Dr. Martin Kaplan, a Stoughton pediatric dentist for 37 years, performs a laser-surgery procedure to snip the tissue away, saying it’s much better than using a scalpel. Babies have come to him for treatment from as far away as Italy, he said.
Kaplan, also an adjunct professor in the postgraduate department of Tufts University School of Dental Medicine, is now spreading the word in the medical community.
“I was one of three doctors, and the developer, of a surgical laser infant training class at Tufts in March, which I believe was the first ever to train physicians and dentists how to perform this procedure,” Kaplan said. “The response was tremendous; the only complaint was that the classes didn’t offer enough time.”
As a result, Kaplan will lead longer classes at Tufts starting in September.
The medical conditions have been around forever, he said, adding that the Bible had reports of midwives performing the snipping with “a sharp thing.” With laser surgery, it’s easier and more exacting, with minimal discomfort to the infant, he said.
“Sometimes doctors have trouble cutting back far enough,” he said. “I can get much farther back and in less than a minute, without anesthesia.”
He said the babies feel virtually no pain, but often cry during the procedure because their eyes are covered and it scares them. Far more painful for babies are blood tests and immunizations, Kaplan said.
When babies have tongue or lip ties, it is often painful for the breastfeeding mother.

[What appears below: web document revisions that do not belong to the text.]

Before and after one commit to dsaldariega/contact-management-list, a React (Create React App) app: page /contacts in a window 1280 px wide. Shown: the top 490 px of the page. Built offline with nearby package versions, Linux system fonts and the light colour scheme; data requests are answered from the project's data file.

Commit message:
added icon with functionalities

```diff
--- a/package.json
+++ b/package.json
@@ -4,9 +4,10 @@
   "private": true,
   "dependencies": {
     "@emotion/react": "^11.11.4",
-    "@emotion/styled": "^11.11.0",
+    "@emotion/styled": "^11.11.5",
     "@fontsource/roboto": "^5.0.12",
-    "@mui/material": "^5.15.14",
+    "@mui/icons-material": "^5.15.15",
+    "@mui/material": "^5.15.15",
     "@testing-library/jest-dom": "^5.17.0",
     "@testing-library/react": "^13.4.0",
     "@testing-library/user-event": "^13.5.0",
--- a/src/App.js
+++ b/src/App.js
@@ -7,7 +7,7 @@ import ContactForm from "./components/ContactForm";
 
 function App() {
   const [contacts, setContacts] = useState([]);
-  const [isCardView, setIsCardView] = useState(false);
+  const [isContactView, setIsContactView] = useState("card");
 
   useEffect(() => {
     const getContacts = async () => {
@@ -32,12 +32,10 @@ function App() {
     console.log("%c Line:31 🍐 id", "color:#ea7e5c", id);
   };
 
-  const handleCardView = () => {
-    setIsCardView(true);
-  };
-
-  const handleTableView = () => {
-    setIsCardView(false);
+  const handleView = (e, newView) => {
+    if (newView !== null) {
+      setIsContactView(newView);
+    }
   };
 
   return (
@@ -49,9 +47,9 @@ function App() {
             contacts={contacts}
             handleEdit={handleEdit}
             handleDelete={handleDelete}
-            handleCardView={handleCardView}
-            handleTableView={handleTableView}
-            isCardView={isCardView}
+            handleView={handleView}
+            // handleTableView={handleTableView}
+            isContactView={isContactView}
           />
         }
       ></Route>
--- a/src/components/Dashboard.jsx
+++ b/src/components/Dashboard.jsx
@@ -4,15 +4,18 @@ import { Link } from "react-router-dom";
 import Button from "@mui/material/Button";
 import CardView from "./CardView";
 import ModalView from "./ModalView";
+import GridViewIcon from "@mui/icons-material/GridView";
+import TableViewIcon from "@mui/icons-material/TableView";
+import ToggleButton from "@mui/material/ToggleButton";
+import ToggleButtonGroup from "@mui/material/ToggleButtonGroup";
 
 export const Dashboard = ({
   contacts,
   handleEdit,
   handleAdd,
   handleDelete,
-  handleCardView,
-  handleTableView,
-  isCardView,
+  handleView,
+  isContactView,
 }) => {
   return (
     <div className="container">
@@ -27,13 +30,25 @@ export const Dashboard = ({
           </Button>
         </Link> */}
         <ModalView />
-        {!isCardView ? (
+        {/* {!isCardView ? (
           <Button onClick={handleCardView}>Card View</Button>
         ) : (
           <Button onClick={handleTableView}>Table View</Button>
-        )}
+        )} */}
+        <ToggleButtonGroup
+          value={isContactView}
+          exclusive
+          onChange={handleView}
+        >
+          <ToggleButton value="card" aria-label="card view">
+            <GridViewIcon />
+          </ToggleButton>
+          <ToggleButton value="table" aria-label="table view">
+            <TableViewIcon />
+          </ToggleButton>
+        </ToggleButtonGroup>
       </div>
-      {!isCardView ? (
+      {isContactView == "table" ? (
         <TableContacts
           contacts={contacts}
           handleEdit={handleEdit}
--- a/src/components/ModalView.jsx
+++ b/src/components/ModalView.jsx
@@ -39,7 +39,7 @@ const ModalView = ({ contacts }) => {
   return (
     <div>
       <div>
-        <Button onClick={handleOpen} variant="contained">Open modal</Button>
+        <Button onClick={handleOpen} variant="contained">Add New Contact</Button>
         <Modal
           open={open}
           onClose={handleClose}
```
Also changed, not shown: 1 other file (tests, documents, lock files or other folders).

In the 1950s, it became less of an issue with the introduction of infant formula.
“That was pushed as a better thing than breast milk, which it’s not,” said Kaplan, who’s writing a book on the laser procedure.
Kaplan has gotten notice for his efforts to promote the surgical procedure. He was taped for a webinar to be offered in 60 countries, has been interviewed on local news outlets, and lectured on the topic in China.Paul E. Kandarian can be reached at firstname.lastname@example.org.